[Excerpts from a dataset]

#####

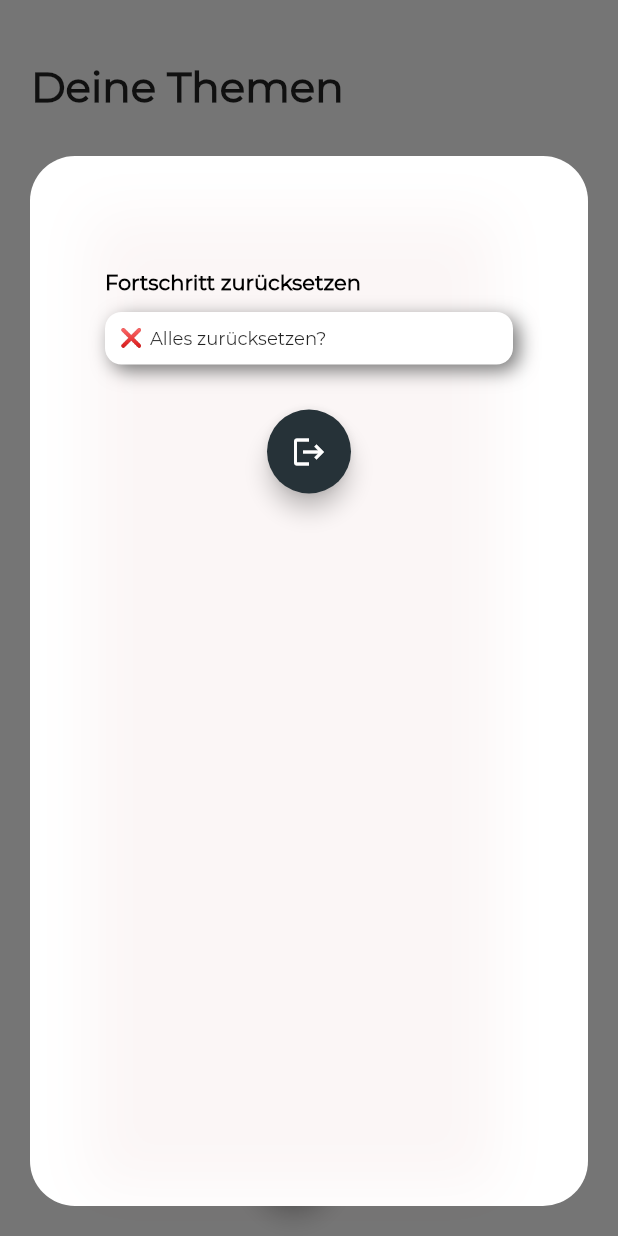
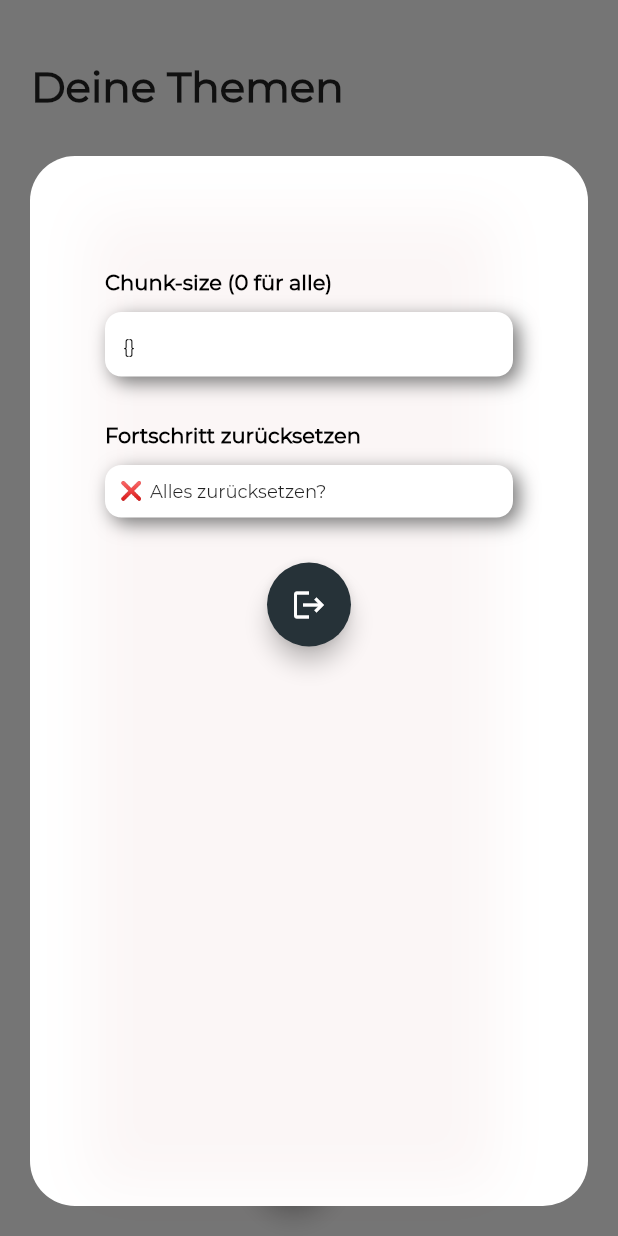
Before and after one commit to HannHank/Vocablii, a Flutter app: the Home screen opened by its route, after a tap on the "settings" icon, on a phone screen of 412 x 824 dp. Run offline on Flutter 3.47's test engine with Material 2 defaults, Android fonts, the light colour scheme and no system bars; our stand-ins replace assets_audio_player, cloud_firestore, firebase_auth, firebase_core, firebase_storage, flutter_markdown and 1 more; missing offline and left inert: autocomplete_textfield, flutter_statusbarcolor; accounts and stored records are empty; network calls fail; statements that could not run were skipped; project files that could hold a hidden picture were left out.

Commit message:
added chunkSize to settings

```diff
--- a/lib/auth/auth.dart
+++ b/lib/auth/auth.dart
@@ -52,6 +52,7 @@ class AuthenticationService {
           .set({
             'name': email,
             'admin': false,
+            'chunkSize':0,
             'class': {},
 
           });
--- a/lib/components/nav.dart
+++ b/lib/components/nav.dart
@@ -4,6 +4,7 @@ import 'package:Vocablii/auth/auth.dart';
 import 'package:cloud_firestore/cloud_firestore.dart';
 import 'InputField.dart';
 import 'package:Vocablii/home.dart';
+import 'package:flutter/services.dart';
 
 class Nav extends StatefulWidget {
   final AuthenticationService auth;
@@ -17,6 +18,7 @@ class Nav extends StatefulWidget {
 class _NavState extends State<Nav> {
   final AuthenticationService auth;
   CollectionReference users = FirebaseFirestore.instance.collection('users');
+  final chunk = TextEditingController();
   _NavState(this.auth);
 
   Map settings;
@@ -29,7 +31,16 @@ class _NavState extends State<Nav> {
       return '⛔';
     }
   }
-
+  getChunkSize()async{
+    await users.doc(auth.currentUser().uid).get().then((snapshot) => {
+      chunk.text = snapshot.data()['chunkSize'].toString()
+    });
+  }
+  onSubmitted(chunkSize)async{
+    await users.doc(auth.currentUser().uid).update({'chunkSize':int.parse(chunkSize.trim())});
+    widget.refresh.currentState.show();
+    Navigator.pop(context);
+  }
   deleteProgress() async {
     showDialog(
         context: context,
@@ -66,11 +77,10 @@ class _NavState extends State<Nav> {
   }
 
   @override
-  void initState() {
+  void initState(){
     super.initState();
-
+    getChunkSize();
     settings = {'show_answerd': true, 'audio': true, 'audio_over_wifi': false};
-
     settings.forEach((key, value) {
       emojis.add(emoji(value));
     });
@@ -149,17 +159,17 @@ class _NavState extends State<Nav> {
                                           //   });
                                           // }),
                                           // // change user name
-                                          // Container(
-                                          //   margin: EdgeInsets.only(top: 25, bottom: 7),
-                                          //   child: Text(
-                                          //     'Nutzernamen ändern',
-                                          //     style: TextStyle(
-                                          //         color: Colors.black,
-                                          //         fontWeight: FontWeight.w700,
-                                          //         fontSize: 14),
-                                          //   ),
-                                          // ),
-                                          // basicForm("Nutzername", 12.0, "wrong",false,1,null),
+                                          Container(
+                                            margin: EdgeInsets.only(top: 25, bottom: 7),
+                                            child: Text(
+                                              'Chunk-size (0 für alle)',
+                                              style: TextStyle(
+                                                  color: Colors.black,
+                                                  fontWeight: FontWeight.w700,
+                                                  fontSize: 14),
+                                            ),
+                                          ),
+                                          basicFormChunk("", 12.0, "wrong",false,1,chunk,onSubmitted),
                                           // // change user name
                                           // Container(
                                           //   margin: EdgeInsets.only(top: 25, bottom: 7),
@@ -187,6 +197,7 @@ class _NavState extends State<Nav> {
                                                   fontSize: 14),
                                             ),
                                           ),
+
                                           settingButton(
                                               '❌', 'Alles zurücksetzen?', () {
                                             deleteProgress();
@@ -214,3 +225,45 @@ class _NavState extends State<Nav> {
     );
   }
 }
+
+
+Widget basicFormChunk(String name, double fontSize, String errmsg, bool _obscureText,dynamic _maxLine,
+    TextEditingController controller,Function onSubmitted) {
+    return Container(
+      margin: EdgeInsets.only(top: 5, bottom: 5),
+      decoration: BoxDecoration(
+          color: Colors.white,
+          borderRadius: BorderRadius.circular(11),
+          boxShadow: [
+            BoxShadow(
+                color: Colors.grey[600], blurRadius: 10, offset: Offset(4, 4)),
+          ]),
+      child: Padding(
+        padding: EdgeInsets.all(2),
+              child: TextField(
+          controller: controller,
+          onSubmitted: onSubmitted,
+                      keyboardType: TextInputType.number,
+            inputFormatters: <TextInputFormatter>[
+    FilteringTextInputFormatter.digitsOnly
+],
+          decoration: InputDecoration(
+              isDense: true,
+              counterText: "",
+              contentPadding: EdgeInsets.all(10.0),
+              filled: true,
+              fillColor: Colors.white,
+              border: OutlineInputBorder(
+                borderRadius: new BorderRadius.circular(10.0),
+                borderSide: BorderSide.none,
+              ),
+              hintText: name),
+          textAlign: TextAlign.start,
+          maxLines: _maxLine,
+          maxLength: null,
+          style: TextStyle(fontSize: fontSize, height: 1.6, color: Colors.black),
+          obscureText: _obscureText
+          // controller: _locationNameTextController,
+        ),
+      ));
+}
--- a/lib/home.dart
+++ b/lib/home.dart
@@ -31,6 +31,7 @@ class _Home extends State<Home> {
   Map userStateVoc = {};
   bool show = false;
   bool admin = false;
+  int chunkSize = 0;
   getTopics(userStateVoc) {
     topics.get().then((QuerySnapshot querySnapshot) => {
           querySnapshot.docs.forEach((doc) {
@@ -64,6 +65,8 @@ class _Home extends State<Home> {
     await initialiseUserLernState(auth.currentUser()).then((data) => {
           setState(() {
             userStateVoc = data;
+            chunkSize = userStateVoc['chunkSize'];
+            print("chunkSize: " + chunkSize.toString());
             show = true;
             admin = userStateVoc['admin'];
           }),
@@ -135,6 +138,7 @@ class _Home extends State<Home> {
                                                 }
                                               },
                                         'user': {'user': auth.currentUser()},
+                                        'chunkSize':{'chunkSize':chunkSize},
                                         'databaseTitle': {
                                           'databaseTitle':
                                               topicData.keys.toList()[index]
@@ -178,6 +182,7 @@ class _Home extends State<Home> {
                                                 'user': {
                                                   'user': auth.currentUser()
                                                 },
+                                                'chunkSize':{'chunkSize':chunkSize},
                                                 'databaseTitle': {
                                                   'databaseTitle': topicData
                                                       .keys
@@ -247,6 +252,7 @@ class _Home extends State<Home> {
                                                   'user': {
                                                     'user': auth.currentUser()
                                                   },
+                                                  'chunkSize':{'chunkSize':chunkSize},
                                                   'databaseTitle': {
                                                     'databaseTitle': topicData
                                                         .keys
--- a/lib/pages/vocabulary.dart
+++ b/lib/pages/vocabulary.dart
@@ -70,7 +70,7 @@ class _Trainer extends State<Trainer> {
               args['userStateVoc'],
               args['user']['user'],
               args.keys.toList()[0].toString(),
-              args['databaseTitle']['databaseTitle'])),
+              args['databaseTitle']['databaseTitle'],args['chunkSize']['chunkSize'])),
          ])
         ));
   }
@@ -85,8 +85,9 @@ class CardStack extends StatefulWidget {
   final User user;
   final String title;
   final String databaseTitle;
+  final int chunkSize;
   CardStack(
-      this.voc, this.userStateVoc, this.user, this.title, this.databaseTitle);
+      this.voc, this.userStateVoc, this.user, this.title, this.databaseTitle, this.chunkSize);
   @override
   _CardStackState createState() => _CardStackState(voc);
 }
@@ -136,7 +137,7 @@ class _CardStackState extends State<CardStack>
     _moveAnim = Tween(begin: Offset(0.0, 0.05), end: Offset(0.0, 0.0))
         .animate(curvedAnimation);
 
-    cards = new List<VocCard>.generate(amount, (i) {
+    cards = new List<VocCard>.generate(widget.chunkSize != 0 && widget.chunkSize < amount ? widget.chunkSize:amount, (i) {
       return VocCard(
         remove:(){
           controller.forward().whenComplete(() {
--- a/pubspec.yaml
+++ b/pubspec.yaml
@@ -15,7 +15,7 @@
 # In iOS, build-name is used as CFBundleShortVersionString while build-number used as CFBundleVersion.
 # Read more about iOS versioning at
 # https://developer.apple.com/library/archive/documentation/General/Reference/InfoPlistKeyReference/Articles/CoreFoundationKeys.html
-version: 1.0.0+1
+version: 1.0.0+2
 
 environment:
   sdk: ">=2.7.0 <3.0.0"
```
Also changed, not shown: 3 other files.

#####

§ PROBLEM:
Show every line above where "final" is found.

§ RESPONSE:
   final AuthenticationService auth;
   final AuthenticationService auth;
+  final chunk = TextEditingController();
   final User user;
   final String title;
   final String databaseTitle;
+  final int chunkSize;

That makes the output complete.